||Nancy Rawles joins the fascinating tradition of writing a novel about a literary character invented by someone else--in this case, Mark Twain's Jim, the runaway slave from HUCKLEBERRY FINN who fled to freedom rather than be sold to a new master. Jim's story is told by Sadie Watkins, his wife and the mother of his two children, who always hopes that Jim will be able to return to her and buy her freedom as well. Sadie's story proves just as eventful as Jim's, as she manages to survive the upheavals of slavery and then the Civil War.
||In a poignant meditation on love and loss, Sadie, the abandoned wife of the slave Jim from Mark Twain's The Adventures of Huckleberry Finn details her romance with Jim, an ambitious young slave, his decision to run away with a young white boy named Huck Finn, and the bleak repercussions of that decision for her and their children.
|Editors Note 2
||Sadie, the abandoned wife of the slave Jim from "The Adventures of Huckleberry Finn," details her life with Jim, his decision to run away with a white boy named Huck Finn, and the bleak repercussions of that decision for her.

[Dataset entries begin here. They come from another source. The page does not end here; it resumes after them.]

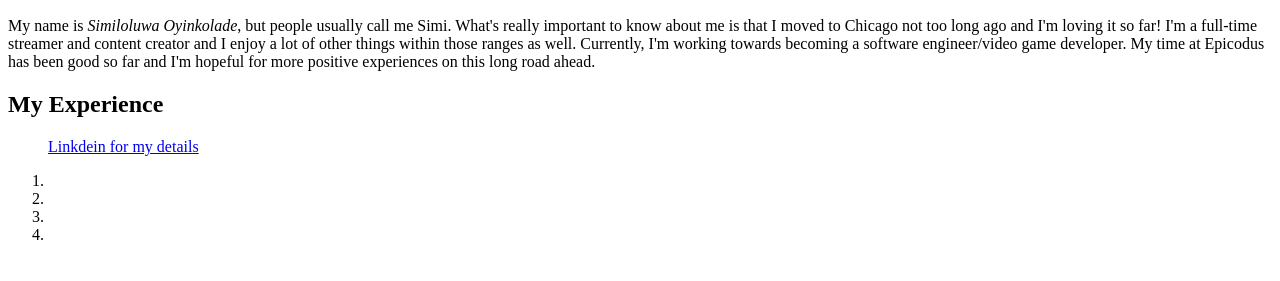
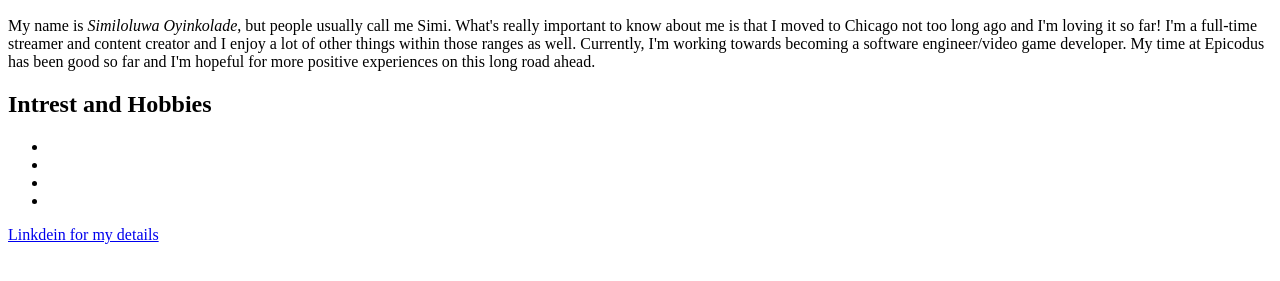
Before and after one commit to simioyin222/SIMI-PORTFOLIO1, a plain HTML site: page index.html in a window 1280 px wide. Shown: the part 519-800 px from the top of the page. Drawn offline with Linux system fonts and the light colour scheme.

Commit message:
minor changes to html with swithc of syntax and also changing ordered list to un ordered list

```diff
--- a/index.html
+++ b/index.html
@@ -22,15 +22,17 @@
       for more positive experiences on this long road ahead.
     </p>
 
-    <div class="Work">
-      <h2>My Experience</h2>
-      <ol>
-        <p><a href="website">Linkdein for my details</a></p>
+    <div class="Likes">
+      <h2>Intrest and Hobbies</h2>
+      <ul>
         <li></li>
         <li></li>
         <li></li>
         <li></li>
-      </ol>
+      </ul>
     </div>
+
+    <p><a href="website">Linkdein for my details</a></p>
+
   </body>
 </html>
```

|Editors Note 3
||To help her granddaughter accept the risks of loving, Sadie Watson mines her memory for the tale of the unquenchable love of her life, Jim. Sadie’s Jim was an ambitious young slave and seer who, when faced with the prospect of being sold, escaped down the Mississippi with a white boy named Huck Finn. Sadie is suddenly left alone, worried about her children, reviled as a witch, punished for Jim’s escape, and convinced her husband is dead. But Sadie’s will and her love for Jim animate her life and see her through.Told with spare eloquence and mirroring the true stories of countless slave women, My Jim recreates one of the most controversial characters in American literature. A nuanced critique of the great American novel, My Jim is a haunting and inspiring story about freedom, longing, and the remarkable endurance of love.Look for the Reader’s Group Guide at the back of this book.